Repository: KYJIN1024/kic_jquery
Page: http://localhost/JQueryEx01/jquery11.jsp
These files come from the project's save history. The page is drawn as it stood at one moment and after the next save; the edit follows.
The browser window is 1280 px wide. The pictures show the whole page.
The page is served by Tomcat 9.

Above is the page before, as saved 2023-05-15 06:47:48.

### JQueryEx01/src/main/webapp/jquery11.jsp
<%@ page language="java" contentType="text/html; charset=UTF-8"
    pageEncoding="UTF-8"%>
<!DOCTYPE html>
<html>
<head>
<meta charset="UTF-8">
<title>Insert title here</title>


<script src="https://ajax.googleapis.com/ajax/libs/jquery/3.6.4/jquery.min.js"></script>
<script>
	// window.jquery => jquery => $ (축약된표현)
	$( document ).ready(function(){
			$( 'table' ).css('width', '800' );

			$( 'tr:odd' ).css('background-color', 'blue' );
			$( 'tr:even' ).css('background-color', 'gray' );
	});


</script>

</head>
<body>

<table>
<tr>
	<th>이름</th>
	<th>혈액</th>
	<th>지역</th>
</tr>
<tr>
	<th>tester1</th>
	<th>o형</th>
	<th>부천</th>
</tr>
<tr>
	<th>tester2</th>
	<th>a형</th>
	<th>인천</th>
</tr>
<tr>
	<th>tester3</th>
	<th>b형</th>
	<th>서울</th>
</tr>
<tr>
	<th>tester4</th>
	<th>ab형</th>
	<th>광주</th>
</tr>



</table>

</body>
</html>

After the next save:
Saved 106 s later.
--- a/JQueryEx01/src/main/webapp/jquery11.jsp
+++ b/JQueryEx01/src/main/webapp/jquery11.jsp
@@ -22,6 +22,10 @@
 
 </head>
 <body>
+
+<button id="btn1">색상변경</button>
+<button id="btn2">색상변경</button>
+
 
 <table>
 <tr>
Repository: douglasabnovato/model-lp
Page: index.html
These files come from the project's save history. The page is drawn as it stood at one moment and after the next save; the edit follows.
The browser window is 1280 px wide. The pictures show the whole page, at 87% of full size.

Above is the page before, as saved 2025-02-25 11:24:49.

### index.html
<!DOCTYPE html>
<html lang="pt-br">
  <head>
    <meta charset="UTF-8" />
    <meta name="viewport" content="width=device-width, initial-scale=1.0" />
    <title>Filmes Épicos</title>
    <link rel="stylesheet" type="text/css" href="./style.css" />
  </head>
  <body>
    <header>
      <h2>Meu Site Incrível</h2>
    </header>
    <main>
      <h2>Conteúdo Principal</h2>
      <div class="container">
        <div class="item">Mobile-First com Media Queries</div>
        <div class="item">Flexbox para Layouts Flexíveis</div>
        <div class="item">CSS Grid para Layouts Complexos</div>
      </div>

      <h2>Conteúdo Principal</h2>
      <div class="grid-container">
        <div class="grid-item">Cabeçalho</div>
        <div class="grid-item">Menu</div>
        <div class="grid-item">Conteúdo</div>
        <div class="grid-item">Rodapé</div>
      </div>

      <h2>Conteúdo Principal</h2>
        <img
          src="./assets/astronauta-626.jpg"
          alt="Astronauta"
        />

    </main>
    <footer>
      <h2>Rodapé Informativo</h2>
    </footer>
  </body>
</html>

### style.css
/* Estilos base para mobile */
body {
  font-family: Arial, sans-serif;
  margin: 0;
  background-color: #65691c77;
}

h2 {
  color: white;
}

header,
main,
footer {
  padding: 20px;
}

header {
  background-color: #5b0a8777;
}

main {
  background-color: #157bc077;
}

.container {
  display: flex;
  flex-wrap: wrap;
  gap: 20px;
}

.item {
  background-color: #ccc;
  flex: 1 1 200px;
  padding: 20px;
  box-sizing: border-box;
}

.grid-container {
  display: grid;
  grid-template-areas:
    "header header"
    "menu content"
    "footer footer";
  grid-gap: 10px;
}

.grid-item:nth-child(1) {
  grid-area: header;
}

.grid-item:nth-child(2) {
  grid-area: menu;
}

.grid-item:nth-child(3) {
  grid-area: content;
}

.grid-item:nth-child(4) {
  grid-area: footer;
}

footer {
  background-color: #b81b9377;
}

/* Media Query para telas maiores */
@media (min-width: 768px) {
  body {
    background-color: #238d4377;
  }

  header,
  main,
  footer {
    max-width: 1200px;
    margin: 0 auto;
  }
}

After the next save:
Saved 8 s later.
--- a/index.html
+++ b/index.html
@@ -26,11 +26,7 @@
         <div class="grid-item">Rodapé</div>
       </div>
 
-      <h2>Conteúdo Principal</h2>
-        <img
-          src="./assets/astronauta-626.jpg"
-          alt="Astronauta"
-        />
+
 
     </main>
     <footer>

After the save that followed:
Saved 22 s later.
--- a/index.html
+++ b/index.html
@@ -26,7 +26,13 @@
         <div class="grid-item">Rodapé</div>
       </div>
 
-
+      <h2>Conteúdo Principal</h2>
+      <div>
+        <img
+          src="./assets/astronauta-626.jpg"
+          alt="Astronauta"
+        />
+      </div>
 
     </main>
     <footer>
· · · · ·
== EXERCISE REQUIREMENTS ==
Give back precisely the lines above that start at the line containing "### JQueryEx01/src/main/webapp/jquery11.jsp" and end at the line containing "jquery => $ (축약된표현)", inclusive. No other lines belong in the output.

== RESPONSE FOR THIS EXERCISE ==
### JQueryEx01/src/main/webapp/jquery11.jsp
<%@ page language="java" contentType="text/html; charset=UTF-8"
    pageEncoding="UTF-8"%>
<!DOCTYPE html>
<html>
<head>
<meta charset="UTF-8">
<title>Insert title here</title>


<script src="https://ajax.googleapis.com/ajax/libs/jquery/3.6.4/jquery.min.js"></script>
<script>
	// window.jquery => jquery => $ (축약된표현)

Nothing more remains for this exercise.